> **AIM OF THE EXERCISE**
Every line of the records that holds the word "ListI" should be copied.

- - -

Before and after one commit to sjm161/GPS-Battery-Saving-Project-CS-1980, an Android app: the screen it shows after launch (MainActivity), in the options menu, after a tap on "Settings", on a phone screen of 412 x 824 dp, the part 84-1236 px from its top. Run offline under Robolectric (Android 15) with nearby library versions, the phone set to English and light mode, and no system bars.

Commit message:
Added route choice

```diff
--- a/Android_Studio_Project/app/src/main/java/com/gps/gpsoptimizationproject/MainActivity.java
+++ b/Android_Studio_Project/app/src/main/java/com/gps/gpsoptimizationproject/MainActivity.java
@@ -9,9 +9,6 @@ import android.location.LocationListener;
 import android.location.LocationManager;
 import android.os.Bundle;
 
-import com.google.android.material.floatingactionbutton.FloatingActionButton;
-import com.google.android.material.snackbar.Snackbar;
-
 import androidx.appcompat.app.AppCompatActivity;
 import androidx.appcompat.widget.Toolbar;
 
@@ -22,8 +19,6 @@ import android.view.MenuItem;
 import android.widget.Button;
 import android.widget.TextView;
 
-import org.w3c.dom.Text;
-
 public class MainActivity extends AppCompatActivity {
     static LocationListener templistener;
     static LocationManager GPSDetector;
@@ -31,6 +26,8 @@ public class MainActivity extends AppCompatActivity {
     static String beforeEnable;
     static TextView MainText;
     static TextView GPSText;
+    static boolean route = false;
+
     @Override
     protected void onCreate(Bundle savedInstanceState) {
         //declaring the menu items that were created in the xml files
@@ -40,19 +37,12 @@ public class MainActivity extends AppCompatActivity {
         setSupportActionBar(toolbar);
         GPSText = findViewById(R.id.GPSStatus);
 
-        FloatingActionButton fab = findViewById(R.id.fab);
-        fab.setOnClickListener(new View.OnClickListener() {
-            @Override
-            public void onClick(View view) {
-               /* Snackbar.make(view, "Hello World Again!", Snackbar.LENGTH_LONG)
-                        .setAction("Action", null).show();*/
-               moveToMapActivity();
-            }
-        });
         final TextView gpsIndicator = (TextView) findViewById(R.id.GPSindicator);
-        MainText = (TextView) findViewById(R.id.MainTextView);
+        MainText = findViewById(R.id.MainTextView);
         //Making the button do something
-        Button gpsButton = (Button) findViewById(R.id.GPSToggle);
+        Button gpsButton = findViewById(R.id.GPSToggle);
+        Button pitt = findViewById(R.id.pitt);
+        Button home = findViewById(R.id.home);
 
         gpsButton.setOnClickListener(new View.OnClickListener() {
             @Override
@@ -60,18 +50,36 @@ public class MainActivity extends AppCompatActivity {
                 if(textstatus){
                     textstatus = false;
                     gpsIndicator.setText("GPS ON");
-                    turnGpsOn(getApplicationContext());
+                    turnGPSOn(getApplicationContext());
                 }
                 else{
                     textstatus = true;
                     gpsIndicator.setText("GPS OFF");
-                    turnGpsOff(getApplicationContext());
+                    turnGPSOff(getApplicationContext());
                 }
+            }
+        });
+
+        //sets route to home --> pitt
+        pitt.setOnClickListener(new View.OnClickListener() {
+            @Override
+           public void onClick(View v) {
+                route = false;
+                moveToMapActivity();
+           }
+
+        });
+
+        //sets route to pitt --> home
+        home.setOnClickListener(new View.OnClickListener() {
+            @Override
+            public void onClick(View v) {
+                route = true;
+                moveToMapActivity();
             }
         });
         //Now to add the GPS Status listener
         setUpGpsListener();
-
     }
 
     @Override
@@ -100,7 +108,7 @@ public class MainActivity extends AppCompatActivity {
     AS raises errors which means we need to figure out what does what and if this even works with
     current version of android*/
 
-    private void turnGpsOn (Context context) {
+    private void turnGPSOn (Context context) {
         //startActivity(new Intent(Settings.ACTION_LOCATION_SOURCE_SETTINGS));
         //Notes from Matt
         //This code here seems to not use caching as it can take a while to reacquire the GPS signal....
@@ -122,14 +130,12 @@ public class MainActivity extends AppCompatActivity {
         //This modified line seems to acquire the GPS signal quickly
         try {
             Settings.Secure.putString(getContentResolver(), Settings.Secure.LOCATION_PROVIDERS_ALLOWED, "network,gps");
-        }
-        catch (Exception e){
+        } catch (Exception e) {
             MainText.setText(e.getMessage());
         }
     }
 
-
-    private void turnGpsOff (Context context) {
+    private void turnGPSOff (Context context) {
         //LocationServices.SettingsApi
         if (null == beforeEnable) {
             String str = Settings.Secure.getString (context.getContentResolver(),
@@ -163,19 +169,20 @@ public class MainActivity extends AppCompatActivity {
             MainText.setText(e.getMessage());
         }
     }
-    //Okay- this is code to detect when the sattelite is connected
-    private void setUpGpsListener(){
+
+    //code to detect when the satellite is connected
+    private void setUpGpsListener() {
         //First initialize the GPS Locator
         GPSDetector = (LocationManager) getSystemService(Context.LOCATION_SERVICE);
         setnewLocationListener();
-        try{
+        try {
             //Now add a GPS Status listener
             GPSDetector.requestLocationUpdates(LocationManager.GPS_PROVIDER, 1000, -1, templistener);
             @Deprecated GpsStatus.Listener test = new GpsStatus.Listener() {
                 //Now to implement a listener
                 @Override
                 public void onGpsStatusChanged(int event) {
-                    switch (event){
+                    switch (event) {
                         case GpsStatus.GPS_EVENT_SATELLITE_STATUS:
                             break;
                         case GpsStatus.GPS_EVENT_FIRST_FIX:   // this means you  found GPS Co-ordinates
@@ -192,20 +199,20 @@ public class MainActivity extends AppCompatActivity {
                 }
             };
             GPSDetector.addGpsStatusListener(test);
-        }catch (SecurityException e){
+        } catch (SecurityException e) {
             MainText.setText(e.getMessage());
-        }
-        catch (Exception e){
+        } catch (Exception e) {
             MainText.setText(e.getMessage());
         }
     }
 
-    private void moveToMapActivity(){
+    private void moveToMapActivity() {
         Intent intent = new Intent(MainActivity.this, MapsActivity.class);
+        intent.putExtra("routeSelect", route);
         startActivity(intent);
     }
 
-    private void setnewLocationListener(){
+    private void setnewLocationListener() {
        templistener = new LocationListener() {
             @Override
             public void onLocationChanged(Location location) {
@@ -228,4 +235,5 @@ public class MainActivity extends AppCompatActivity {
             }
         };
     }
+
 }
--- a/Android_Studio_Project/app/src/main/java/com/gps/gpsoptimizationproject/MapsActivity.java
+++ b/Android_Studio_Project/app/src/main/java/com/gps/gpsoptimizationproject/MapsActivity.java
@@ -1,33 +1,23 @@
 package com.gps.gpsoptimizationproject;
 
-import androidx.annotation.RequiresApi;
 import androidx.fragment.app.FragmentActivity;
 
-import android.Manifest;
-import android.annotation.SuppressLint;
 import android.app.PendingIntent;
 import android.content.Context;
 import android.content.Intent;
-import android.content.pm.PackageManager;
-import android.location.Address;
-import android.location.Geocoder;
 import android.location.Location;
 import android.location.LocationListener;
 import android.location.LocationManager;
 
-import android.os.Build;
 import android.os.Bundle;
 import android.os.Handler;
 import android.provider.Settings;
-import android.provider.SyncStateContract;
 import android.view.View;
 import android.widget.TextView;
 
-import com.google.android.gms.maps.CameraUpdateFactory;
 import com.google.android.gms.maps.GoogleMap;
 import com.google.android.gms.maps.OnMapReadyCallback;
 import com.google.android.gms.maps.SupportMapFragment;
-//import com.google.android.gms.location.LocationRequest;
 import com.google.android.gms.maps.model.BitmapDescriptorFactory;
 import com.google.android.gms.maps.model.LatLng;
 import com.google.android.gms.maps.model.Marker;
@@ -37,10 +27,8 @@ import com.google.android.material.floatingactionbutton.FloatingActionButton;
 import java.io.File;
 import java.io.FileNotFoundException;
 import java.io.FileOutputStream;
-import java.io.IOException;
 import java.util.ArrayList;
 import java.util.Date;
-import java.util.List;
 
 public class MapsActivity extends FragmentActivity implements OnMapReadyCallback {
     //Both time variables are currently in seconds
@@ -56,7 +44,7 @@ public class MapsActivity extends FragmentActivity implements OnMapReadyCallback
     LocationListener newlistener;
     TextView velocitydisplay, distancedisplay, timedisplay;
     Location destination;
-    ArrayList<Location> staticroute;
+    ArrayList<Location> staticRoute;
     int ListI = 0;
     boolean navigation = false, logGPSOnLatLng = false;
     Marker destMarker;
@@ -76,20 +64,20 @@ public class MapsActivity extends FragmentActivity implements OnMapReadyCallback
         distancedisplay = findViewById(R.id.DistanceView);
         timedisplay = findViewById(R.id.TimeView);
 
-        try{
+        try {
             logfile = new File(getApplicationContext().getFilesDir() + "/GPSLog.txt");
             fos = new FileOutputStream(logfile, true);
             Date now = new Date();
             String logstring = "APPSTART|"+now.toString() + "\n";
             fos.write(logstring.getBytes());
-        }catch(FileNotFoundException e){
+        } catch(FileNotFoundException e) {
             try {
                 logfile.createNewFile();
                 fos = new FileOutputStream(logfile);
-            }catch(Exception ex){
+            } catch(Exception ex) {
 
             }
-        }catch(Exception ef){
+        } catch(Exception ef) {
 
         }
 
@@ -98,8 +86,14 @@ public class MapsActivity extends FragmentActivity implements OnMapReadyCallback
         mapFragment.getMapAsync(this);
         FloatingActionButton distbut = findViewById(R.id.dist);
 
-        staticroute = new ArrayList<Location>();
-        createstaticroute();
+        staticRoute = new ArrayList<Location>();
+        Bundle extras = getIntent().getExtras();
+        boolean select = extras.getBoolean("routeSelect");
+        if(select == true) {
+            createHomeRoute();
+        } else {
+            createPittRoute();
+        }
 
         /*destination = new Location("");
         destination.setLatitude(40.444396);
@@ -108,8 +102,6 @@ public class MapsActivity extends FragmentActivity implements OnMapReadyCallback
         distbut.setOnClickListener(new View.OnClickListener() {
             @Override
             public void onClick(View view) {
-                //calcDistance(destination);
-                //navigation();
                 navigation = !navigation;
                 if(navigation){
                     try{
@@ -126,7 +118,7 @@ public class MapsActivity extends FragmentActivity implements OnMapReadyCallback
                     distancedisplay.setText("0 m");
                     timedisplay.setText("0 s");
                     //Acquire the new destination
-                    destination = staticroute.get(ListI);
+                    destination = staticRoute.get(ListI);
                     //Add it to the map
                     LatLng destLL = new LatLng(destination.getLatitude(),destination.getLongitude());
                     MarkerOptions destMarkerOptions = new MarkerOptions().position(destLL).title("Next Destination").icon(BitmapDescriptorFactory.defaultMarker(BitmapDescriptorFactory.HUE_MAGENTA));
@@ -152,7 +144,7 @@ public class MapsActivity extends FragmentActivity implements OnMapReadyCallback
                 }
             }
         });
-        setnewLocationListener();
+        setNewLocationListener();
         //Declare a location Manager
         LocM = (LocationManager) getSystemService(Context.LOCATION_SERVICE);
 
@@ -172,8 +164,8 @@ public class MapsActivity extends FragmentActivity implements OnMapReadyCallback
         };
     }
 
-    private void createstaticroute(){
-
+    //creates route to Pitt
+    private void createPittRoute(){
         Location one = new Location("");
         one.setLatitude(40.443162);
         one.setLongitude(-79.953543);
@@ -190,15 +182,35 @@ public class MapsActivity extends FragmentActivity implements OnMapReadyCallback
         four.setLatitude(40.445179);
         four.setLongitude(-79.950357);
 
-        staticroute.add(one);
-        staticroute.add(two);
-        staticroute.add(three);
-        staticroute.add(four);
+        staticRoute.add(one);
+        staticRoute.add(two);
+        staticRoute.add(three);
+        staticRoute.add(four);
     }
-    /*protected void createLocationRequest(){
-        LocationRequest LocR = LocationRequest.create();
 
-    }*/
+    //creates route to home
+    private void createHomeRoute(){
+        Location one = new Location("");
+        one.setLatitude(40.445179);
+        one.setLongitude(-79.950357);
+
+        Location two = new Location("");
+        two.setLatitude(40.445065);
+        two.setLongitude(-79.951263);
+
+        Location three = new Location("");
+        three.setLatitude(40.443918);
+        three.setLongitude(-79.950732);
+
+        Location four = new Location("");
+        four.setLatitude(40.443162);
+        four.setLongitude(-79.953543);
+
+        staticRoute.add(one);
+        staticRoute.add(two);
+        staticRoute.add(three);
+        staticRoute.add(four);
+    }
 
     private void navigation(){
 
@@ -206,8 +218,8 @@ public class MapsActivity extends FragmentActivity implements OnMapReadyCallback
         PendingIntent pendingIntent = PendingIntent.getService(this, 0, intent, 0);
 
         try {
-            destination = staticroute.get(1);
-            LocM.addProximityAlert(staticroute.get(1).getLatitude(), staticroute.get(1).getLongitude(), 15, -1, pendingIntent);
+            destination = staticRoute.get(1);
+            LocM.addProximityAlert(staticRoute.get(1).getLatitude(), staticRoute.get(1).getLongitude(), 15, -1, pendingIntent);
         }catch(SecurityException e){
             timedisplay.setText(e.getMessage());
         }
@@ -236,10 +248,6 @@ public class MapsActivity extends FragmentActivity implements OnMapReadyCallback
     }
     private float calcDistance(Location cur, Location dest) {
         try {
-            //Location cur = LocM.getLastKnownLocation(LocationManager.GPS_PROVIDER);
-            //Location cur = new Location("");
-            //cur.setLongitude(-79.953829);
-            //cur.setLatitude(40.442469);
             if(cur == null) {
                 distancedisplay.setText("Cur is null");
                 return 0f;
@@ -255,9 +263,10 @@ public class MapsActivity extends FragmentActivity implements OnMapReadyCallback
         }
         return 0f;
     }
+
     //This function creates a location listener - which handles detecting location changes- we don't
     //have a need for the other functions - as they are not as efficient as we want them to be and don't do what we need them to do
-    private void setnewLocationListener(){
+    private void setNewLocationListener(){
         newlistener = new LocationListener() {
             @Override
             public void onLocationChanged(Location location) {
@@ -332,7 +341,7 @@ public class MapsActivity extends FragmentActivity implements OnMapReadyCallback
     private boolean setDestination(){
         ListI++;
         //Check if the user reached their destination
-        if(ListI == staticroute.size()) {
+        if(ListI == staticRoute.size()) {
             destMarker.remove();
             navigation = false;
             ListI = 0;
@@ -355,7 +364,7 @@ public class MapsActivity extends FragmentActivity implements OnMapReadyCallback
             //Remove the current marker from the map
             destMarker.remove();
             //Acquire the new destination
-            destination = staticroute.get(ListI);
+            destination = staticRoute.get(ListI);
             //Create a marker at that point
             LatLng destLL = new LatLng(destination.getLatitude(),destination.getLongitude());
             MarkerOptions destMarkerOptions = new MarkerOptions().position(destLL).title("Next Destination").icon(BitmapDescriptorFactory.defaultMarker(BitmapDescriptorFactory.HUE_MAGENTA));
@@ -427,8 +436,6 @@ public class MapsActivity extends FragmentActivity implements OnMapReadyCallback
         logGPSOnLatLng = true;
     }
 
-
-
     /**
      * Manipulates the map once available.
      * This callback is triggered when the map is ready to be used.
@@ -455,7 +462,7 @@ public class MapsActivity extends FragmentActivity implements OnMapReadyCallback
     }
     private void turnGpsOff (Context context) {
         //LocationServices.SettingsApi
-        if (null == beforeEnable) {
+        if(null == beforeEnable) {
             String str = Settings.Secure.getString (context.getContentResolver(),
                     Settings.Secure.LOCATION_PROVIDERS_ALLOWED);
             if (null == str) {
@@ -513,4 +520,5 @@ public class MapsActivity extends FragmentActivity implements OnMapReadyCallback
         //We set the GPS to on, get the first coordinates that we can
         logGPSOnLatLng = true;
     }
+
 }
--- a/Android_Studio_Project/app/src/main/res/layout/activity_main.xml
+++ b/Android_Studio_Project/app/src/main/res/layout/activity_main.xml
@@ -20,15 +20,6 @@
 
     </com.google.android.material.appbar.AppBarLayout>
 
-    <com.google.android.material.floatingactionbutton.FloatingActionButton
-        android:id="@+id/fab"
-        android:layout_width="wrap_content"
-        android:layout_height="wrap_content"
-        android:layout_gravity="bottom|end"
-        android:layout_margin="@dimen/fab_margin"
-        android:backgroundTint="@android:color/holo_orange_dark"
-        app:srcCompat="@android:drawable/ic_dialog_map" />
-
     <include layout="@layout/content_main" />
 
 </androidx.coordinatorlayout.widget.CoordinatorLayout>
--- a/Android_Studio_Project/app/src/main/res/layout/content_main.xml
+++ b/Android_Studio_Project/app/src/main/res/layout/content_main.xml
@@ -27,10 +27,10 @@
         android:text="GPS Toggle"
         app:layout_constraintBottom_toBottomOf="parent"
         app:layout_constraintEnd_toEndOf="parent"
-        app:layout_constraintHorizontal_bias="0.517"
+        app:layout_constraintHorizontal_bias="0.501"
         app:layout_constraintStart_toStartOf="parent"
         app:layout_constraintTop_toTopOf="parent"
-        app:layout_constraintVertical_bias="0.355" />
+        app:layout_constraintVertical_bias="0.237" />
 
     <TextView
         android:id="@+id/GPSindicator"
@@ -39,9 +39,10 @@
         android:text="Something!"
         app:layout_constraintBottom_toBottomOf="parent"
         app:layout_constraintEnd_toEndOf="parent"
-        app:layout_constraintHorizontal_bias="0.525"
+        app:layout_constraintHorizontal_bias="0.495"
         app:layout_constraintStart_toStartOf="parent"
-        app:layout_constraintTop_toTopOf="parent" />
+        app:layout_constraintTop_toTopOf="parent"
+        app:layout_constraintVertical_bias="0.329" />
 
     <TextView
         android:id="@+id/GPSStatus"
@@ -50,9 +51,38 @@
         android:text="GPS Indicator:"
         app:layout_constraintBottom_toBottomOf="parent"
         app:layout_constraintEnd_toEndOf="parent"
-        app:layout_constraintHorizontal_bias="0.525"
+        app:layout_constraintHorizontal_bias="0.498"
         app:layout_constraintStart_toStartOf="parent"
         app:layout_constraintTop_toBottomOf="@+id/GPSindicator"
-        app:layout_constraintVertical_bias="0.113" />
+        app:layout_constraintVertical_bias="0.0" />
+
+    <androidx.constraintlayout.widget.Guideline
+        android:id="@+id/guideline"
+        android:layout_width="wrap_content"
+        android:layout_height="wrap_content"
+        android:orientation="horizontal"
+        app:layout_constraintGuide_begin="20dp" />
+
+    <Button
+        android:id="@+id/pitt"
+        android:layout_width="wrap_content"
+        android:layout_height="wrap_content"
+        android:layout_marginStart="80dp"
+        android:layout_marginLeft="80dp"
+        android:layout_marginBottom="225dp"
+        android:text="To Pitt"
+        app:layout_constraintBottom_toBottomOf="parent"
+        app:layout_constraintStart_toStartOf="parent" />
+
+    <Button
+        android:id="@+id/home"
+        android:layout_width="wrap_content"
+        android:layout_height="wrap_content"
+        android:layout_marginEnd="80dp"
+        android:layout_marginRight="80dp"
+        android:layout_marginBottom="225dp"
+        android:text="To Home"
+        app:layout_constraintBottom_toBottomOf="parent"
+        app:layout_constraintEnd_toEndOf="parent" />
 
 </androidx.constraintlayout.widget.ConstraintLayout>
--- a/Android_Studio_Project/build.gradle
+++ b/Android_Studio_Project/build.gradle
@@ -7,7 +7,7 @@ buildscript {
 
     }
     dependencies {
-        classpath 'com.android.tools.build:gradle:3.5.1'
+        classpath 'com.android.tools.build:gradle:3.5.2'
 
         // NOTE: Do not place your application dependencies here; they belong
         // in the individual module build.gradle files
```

- - -

> **RESPONSE BOX**
     int ListI = 0;
-                    destination = staticroute.get(ListI);
+                    destination = staticRoute.get(ListI);
         ListI++;
-        if(ListI == staticroute.size()) {
+        if(ListI == staticRoute.size()) {
             ListI = 0;
-            destination = staticroute.get(ListI);
+            destination = staticRoute.get(ListI);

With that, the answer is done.